You have also argued that despite the fact that the procedure of Article 48 TEU has not been put into practice yet, we have witnessed something similar during the Laeken process that encompassed the Convention on the Future of Europe (2002/2003) and some ideas that we now regard as innovative were already used at that time. What can we learn from this past experience of the EU in terms of participation of citizens?
The Constitutional Treaty and the whole Laeken process to me was a major step in the democratic development of the EU. Even though it failed, it clearly expressed the idea that the EU is now a constitutional entity and that decisions about its basic legal order should be made through some kind of democratic procedure that resembles the way in which we ideally decide about domestic constitutions. In this sense the Laeken process was a major step forward. It also had many problems. One of them obviously was that the assembly itself had no power to make decisions. But it still was a major step in the democratization of the EU.
What really grasped my attention was the fact that people were invited to send proposals and use open platforms to discuss proposals. This is something that also happened in the Icelandic constitutional process. It is really mind-blowing how the public could be engaged with new digital technologies. One last question: how would you assess the current involvement of the citizens in the Conference on the Future of Europe?
The Conference on the Future of Europe is the democratic project of the day in the EU, clearly of interest to anyone interested in constituent power. One way to look at the Conference is as a democratic promise to finally set things straight. So, as an attempt to empower citizens to take the lead in determining the future of the EU. This, at least, is the message of the bottom-up rhetoric that has accompanied the Conference ever since it was first announced.
However, looking at the Conference with the idea of constituent power in mind, I have to say that I find the setup somewhat disappointing. One of the problems is that there is a clear top-down steering by the main EU institutions. Citizens will be consulted, but they have no decisional powers at all, so the constituted powers remain firmly in the driver’s seat.
Another problem is that the Conference has a very eclectic structure and composition. If we use the typology of regional cosmopolitanism, demoi-cracy, and pouvoir constituant mixte, which I outlined few minutes ago, and then ask ourselves “What is the notion of constituent power that underlies this project of the Conference on the Future of Europe?”, I think it is clear that there is no systematic conception of democratic authorization in the background at all.
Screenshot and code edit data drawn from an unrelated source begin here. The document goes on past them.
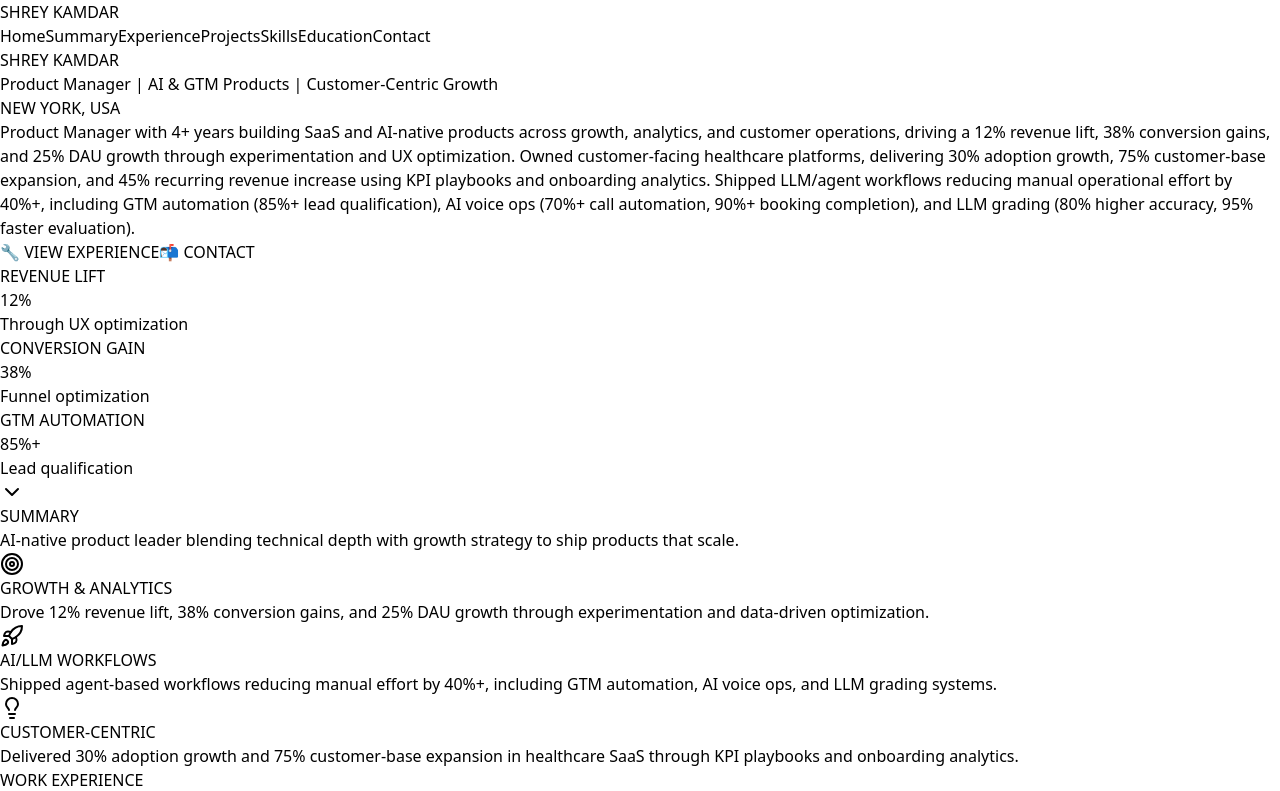
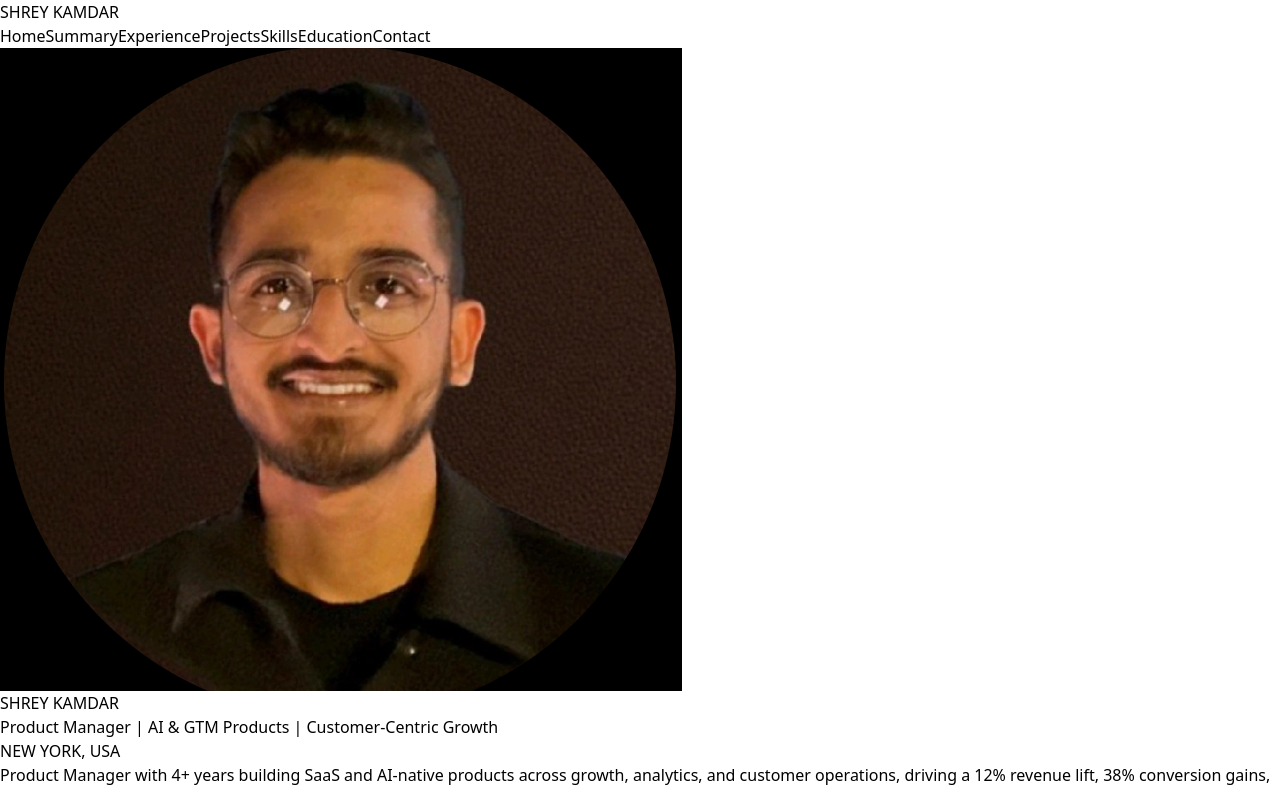
Before and after one commit to Code-With-Khushiii/shrey-portfolio, a React (Vite) app: page / in a window 1280 px wide. Shown: the top 791 px of the page. Built offline with nearby package versions, Linux system fonts and the light colour scheme; a web font is replaced by a local one.

Commit message:
update UI changes

```diff
--- a/src/App.tsx
+++ b/src/App.tsx
@@ -224,6 +224,13 @@ function App() {
       <section id="hero" className="pt-32 pb-20 bg-cream">
         <div className="max-w-6xl mx-auto px-6">
           <div className={`text-center transform transition-all duration-1000 ${isVisible ? 'translate-y-0 opacity-100' : 'translate-y-10 opacity-0'}`}>
+          <div className="mb-12">
+              <img
+                src="images/image.png"
+                alt="Shrey Kamdar"
+                className="w-36 h-36 rounded-full mx-auto mb-6 object-cover border-4 border-brown/30 shadow-lg"
+              />
+            </div>
             <h1 className="text-5xl md:text-6xl font-display text-black mb-6 tracking-wide">
               SHREY KAMDAR
             </h1>
```
Also changed, not shown: public/images/image.png.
The Conference is supposed to include all kinds of actors from various levels, from the local to the European, but it is entirely unclear who is authorizing whom to shape the future of the EU and how.
In collaboration with Vilius Kubekas and Karen Culver